A single number is required: how many lines in the data below contain "shown".

-------- The records --------

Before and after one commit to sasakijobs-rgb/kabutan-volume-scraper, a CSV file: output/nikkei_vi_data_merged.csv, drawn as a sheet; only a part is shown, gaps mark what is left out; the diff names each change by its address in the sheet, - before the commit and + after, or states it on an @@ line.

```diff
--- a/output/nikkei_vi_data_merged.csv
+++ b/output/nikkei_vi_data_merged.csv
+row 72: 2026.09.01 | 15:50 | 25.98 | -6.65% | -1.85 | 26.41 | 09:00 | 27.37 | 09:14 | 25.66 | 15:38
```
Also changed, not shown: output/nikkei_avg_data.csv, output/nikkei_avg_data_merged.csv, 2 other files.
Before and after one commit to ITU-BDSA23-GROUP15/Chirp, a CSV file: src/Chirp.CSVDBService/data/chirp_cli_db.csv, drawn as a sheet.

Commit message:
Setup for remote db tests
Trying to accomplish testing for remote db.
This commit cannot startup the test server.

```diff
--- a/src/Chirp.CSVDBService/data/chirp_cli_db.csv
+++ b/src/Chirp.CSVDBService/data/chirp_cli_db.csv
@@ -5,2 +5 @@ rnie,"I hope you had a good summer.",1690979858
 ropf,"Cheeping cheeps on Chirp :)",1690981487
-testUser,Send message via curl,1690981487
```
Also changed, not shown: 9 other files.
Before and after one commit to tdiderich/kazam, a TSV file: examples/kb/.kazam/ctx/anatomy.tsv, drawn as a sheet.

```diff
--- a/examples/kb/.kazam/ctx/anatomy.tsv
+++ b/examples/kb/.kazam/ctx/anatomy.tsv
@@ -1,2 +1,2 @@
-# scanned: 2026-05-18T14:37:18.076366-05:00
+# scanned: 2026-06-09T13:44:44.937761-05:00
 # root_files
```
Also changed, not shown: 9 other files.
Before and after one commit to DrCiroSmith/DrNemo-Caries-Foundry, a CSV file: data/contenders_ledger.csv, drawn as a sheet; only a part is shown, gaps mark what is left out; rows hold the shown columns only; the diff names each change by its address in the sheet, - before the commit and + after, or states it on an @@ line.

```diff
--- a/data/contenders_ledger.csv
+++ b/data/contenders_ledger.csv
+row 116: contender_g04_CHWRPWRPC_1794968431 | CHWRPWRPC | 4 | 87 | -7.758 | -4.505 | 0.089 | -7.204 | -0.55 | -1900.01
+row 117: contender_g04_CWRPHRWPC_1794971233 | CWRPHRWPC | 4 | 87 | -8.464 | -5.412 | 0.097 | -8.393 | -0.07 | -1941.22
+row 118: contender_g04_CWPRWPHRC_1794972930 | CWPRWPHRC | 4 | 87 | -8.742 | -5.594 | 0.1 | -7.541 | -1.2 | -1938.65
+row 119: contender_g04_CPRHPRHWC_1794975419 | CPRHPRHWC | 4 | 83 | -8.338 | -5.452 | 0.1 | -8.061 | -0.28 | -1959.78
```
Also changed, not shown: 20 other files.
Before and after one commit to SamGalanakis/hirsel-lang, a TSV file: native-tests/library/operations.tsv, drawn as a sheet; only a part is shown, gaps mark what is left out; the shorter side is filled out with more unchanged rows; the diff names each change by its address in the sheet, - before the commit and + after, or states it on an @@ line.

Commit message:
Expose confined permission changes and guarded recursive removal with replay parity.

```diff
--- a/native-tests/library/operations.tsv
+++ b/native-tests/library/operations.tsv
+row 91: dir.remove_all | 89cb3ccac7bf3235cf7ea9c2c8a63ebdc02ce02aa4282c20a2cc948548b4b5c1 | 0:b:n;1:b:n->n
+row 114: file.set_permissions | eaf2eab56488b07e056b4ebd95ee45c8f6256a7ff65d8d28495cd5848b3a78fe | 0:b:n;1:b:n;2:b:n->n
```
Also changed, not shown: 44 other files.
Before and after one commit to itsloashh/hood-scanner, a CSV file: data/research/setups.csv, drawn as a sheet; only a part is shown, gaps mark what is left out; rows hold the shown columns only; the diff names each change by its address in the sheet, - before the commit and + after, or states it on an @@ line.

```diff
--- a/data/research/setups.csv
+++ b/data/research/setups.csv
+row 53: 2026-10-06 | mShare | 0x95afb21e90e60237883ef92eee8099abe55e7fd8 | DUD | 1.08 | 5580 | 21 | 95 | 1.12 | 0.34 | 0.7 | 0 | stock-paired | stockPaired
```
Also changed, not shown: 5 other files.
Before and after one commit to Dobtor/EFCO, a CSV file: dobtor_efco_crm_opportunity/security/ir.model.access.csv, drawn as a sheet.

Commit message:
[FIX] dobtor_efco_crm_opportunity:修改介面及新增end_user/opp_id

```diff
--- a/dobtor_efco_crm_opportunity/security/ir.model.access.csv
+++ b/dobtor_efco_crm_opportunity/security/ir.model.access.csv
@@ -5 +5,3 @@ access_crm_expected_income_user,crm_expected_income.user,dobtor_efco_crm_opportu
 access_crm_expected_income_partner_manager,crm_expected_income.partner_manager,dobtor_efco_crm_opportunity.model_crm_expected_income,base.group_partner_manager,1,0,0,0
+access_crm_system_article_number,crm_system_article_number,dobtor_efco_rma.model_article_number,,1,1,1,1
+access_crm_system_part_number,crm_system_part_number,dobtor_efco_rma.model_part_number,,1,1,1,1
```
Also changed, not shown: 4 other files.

--------

§ Your solution
11